*DATASET RECORDS*
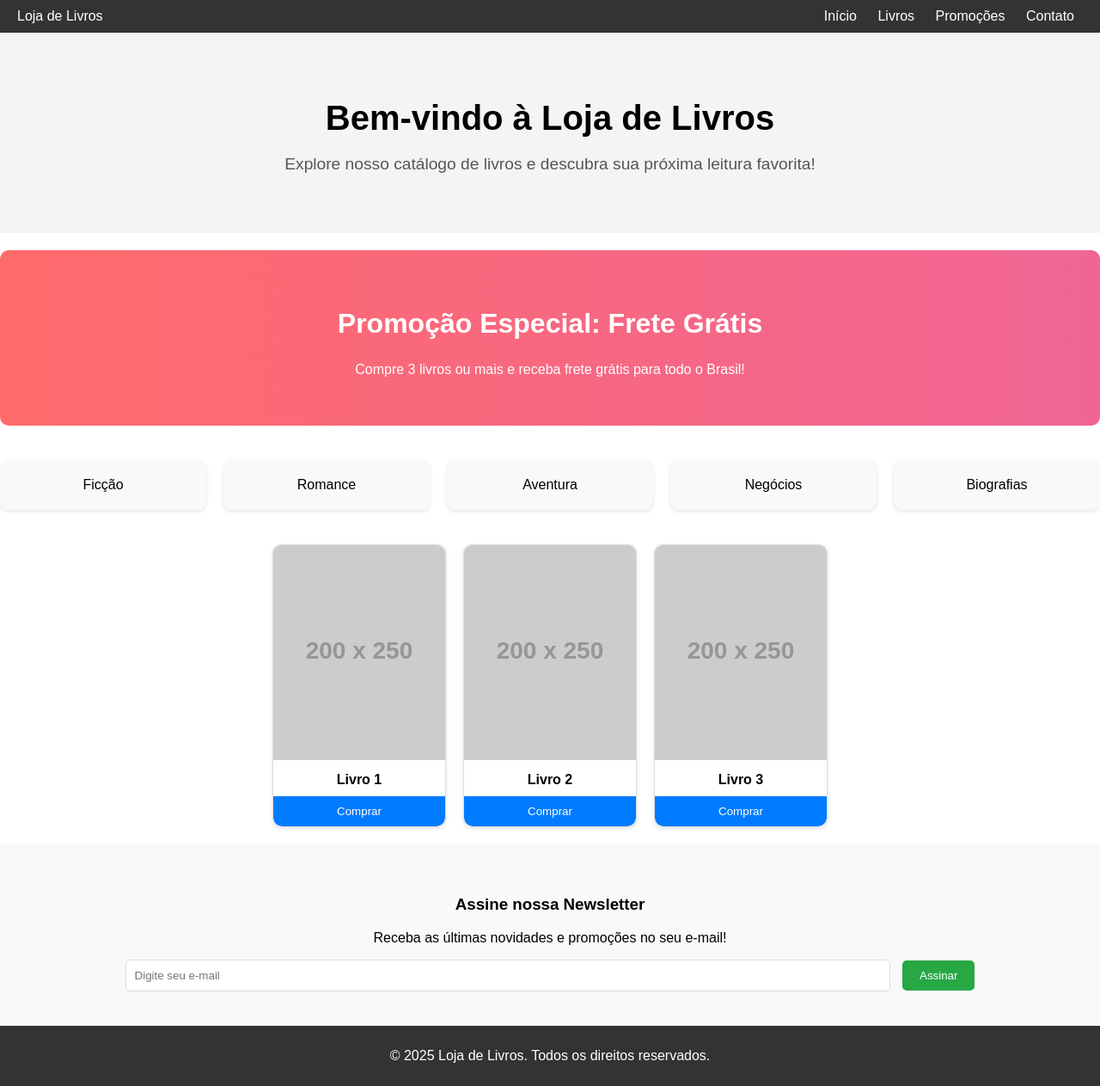
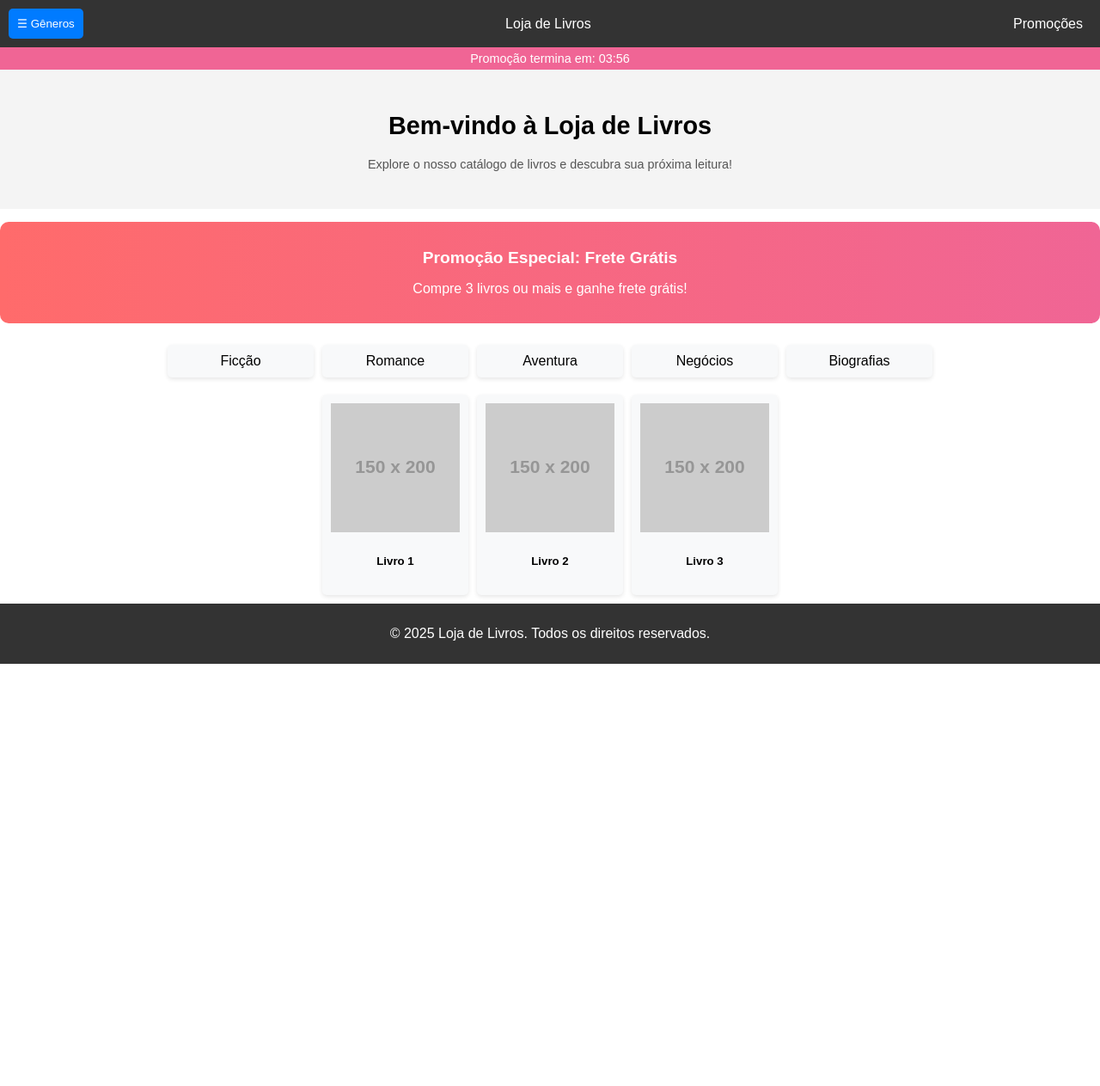
Before and after one commit to empirejota/paginadevendas, a plain HTML site: page index.html in a window 1280 px wide. Shown: the whole page at 86% size. After the commit the page ends 800 px from the top, so only its background shows below. Drawn offline with Linux system fonts and the light colour scheme; placeholder pictures from the web are drawn by us.

Commit message:
Update index.html

```diff
--- a/index.html
+++ b/index.html
@@ -13,115 +13,90 @@
     }
     .navbar {
       background-color: #333;
-      padding: 10px 20px;
       color: white;
+      padding: 10px;
       display: flex;
       justify-content: space-between;
       align-items: center;
     }
-    .navbar a {
+    .navbar .menu-btn {
+      background: #007bff;
       color: white;
+      border: none;
+      padding: 10px;
+      border-radius: 5px;
+      cursor: pointer;
+    }
+    .menu {
+      display: none;
+      position: absolute;
+      top: 50px;
+      left: 10px;
+      background: white;
+      color: black;
+      border: 1px solid #ddd;
+      border-radius: 5px;
+      width: 200px;
+      padding: 10px;
+      z-index: 1000;
+    }
+    .menu a {
       text-decoration: none;
-      margin: 0 10px;
+      color: #333;
+      display: block;
+      margin: 10px 0;
+    }
+    .promo-timer {
+      text-align: center;
+      background: #f06595;
+      color: white;
+      padding: 5px 10px;
+      font-size: 0.9rem;
     }
     .hero {
       text-align: center;
-      padding: 50px 20px;
+      padding: 30px 15px;
       background: #f4f4f4;
     }
     .hero h1 {
-      font-size: 2.5rem;
-      margin-bottom: 20px;
+      font-size: 1.8rem;
     }
     .hero p {
-      font-size: 1.2rem;
+      font-size: 0.9rem;
       color: #555;
     }
     .promo-banner {
       background: linear-gradient(to right, #ff6b6b, #f06595);
       color: white;
       text-align: center;
-      padding: 40px 20px;
-      margin: 20px 0;
+      padding: 15px;
+      margin: 15px 0;
       border-radius: 10px;
     }
     .promo-banner h2 {
-      font-size: 2rem;
+      font-size: 1.2rem;
     }
-    .categories {
+    .categories, .books {
       display: flex;
       flex-wrap: wrap;
-      gap: 20px;
+      gap: 10px;
       justify-content: center;
-      padding: 20px 0;
+      padding: 10px 0;
     }
-    .category-item {
+    .category-item, .book-card {
       background: #f8f9fa;
-      padding: 20px;
-      border-radius: 10px;
+      padding: 10px;
+      border-radius: 5px;
       text-align: center;
       flex: 1;
-      min-width: 150px;
-      max-width: 250px;
-      box-shadow: 0 2px 5px rgba(0, 0, 0, 0.1);
-      transition: transform 0.3s;
-    }
-    .category-item:hover {
-      transform: scale(1.05);
-    }
-    .books {
-      display: flex;
-      flex-wrap: wrap;
-      gap: 20px;
-      justify-content: center;
-      padding: 20px 0;
-    }
-    .book-card {
-      background: white;
-      border: 1px solid #ddd;
-      border-radius: 10px;
-      overflow: hidden;
-      max-width: 200px;
-      text-align: center;
+      min-width: 120px;
+      max-width: 150px;
       box-shadow: 0 2px 5px rgba(0, 0, 0, 0.1);
     }
     .book-card img {
       width: 100%;
-      height: 250px;
+      height: 150px;
       object-fit: cover;
-    }
-    .book-card h5 {
-      font-size: 1rem;
-      margin: 10px 0;
-    }
-    .book-card button {
-      background: #007bff;
-      color: white;
-      border: none;
-      padding: 10px;
-      width: 100%;
-      cursor: pointer;
-      border-radius: 0 0 10px 10px;
-    }
-    .newsletter {
-      text-align: center;
-      padding: 40px 20px;
-      background: #f8f9fa;
-    }
-    .newsletter input {
-      width: 70%;
-      padding: 10px;
-      border: 1px solid #ddd;
-      border-radius: 5px;
-      margin-right: 10px;
-    }
-    .newsletter button {
-      background: #28a745;
-      color: white;
-      border: none;
-      padding: 10px 20px;
-      border-radius: 5px;
-      cursor: pointer;
     }
     .footer {
       background: #333;
@@ -134,25 +109,37 @@
 <body>
   <!-- Navbar -->
   <div class="navbar">
+    <button class="menu-btn">☰ Gêneros</button>
     <div class="logo">Loja de Livros</div>
     <div class="links">
-      <a href="#">Início</a>
-      <a href="#">Livros</a>
-      <a href="#">Promoções</a>
-      <a href="#">Contato</a>
+      <a href="#" style="color: white; text-decoration: none; margin-right: 10px;">Promoções</a>
     </div>
+  </div>
+
+  <!-- Menu de Gêneros -->
+  <div class="menu" id="menu">
+    <a href="#">Ficção</a>
+    <a href="#">Romance</a>
+    <a href="#">Aventura</a>
+    <a href="#">Negócios</a>
+    <a href="#">Biografias</a>
+  </div>
+
+  <!-- Promo Timer -->
+  <div class="promo-timer" id="promo-timer">
+    Promoção termina em: <span id="timer">04:00</span>
   </div>
 
   <!-- Hero Section -->
   <div class="hero">
     <h1>Bem-vindo à Loja de Livros</h1>
-    <p>Explore nosso catálogo de livros e descubra sua próxima leitura favorita!</p>
+    <p>Explore o nosso catálogo de livros e descubra sua próxima leitura!</p>
   </div>
 
   <!-- Promo Banner -->
   <div class="promo-banner">
     <h2>Promoção Especial: Frete Grátis</h2>
-    <p>Compre 3 livros ou mais e receba frete grátis para todo o Brasil!</p>
+    <p>Compre 3 livros ou mais e ganhe frete grátis!</p>
   </div>
 
   <!-- Categorias -->
@@ -167,30 +154,17 @@
   <!-- Livros em Destaque -->
   <div class="books">
     <div class="book-card">
-      <img src="https://via.placeholder.com/200x250" alt="Livro 1">
+      <img src="https://via.placeholder.com/150x200" alt="Livro 1">
       <h5>Livro 1</h5>
-      <button>Comprar</button>
     </div>
     <div class="book-card">
-      <img src="https://via.placeholder.com/200x250" alt="Livro 2">
+      <img src="https://via.placeholder.com/150x200" alt="Livro 2">
       <h5>Livro 2</h5>
-      <button>Comprar</button>
     </div>
     <div class="book-card">
-      <img src="https://via.placeholder.com/200x250" alt="Livro 3">
+      <img src="https://via.placeholder.com/150x200" alt="Livro 3">
       <h5>Livro 3</h5>
-      <button>Comprar</button>
     </div>
-  </div>
-
-  <!-- Newsletter -->
-  <div class="newsletter">
-    <h3>Assine nossa Newsletter</h3>
-    <p>Receba as últimas novidades e promoções no seu e-mail!</p>
-    <form>
-      <input type="email" placeholder="Digite seu e-mail" required>
-      <button type="submit">Assinar</button>
-    </form>
   </div>
 
   <!-- Footer -->
@@ -199,13 +173,29 @@
   </div>
 
   <script>
-    // JavaScript simples para o formulário de newsletter
-    const form = document.querySelector("form");
-    form.addEventListener("submit", function(event) {
-      event.preventDefault();
-      alert("Obrigado por assinar nossa newsletter!");
-      form.reset();
+    // Menu Toggle
+    const menuBtn = document.querySelector('.menu-btn');
+    const menu = document.getElementById('menu');
+    menuBtn.addEventListener('click', () => {
+      menu.style.display = menu.style.display === 'block' ? 'none' : 'block';
     });
+
+    // Promo Timer
+    const timerElement = document.getElementById('timer');
+    let timeLeft = 240; // 4 minutos em segundos
+
+    function updateTimer() {
+      const minutes = Math.floor(timeLeft / 60);
+      const seconds = timeLeft % 60;
+      timerElement.textContent = `${minutes.toString().padStart(2, '0')}:${seconds.toString().padStart(2, '0')}`;
+      if (timeLeft > 0) {
+        timeLeft--;
+      } else {
+        document.getElementById('promo-timer').textContent = 'Promoção encerrada!';
+      }
+    }
+
+    setInterval(updateTimer, 1000);
   </script>
 </body>
 </html>
```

*YOUR INSTRUCTIONS*
Copy each line of the listing that includes "color".

*TASK ANSWER*
       background-color: #333;
       color: white;
       color: white;
+      color: black;
+      color: #333;
+      color: white;
       color: #555;
       color: white;
-      color: white;
-      color: white;
+      <a href="#" style="color: white; text-decoration: none; margin-right: 10px;">Promoções</a>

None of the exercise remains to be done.